An exact reprint of the data below is required, line for line.
---------------
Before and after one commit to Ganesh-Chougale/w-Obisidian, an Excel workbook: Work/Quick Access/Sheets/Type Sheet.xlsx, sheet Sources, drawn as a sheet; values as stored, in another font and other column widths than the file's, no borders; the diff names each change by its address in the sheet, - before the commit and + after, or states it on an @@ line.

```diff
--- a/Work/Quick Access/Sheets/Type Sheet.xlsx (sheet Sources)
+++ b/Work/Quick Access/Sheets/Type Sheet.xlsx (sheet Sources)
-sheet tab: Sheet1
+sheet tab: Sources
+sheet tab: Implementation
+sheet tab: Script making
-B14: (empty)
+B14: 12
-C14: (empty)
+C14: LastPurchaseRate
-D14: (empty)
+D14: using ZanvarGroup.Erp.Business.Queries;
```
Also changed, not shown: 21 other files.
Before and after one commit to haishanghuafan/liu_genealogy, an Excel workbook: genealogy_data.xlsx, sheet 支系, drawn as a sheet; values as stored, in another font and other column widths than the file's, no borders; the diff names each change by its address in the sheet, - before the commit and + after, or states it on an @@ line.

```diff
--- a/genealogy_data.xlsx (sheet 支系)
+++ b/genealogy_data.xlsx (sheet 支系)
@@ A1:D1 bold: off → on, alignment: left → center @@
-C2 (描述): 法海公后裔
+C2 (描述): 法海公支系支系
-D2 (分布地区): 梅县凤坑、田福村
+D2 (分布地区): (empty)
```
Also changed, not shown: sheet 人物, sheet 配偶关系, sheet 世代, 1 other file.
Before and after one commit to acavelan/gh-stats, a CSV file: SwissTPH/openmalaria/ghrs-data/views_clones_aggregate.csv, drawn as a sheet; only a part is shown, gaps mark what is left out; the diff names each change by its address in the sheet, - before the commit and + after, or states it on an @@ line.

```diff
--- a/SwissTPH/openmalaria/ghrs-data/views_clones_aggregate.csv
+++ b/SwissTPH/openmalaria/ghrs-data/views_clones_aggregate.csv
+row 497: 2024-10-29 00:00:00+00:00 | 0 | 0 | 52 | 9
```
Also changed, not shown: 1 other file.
---------------
> EXERCISE ANSWER:
Before and after one commit to Ganesh-Chougale/w-Obisidian, an Excel workbook: Work/Quick Access/Sheets/Type Sheet.xlsx, sheet Sources, drawn as a sheet; values as stored, in another font and other column widths than the file's, no borders; the diff names each change by its address in the sheet, - before the commit and + after, or states it on an @@ line.

```diff
--- a/Work/Quick Access/Sheets/Type Sheet.xlsx (sheet Sources)
+++ b/Work/Quick Access/Sheets/Type Sheet.xlsx (sheet Sources)
-sheet tab: Sheet1
+sheet tab: Sources
+sheet tab: Implementation
+sheet tab: Script making
-B14: (empty)
+B14: 12
-C14: (empty)
+C14: LastPurchaseRate
-D14: (empty)
+D14: using ZanvarGroup.Erp.Business.Queries;
```
Also changed, not shown: 21 other files.
Before and after one commit to haishanghuafan/liu_genealogy, an Excel workbook: genealogy_data.xlsx, sheet 支系, drawn as a sheet; values as stored, in another font and other column widths than the file's, no borders; the diff names each change by its address in the sheet, - before the commit and + after, or states it on an @@ line.

```diff
--- a/genealogy_data.xlsx (sheet 支系)
+++ b/genealogy_data.xlsx (sheet 支系)
@@ A1:D1 bold: off → on, alignment: left → center @@
-C2 (描述): 法海公后裔
+C2 (描述): 法海公支系支系
-D2 (分布地区): 梅县凤坑、田福村
+D2 (分布地区): (empty)
```
Also changed, not shown: sheet 人物, sheet 配偶关系, sheet 世代, 1 other file.
Before and after one commit to acavelan/gh-stats, a CSV file: SwissTPH/openmalaria/ghrs-data/views_clones_aggregate.csv, drawn as a sheet; only a part is shown, gaps mark what is left out; the diff names each change by its address in the sheet, - before the commit and + after, or states it on an @@ line.

```diff
--- a/SwissTPH/openmalaria/ghrs-data/views_clones_aggregate.csv
+++ b/SwissTPH/openmalaria/ghrs-data/views_clones_aggregate.csv
+row 497: 2024-10-29 00:00:00+00:00 | 0 | 0 | 52 | 9
```
Also changed, not shown: 1 other file.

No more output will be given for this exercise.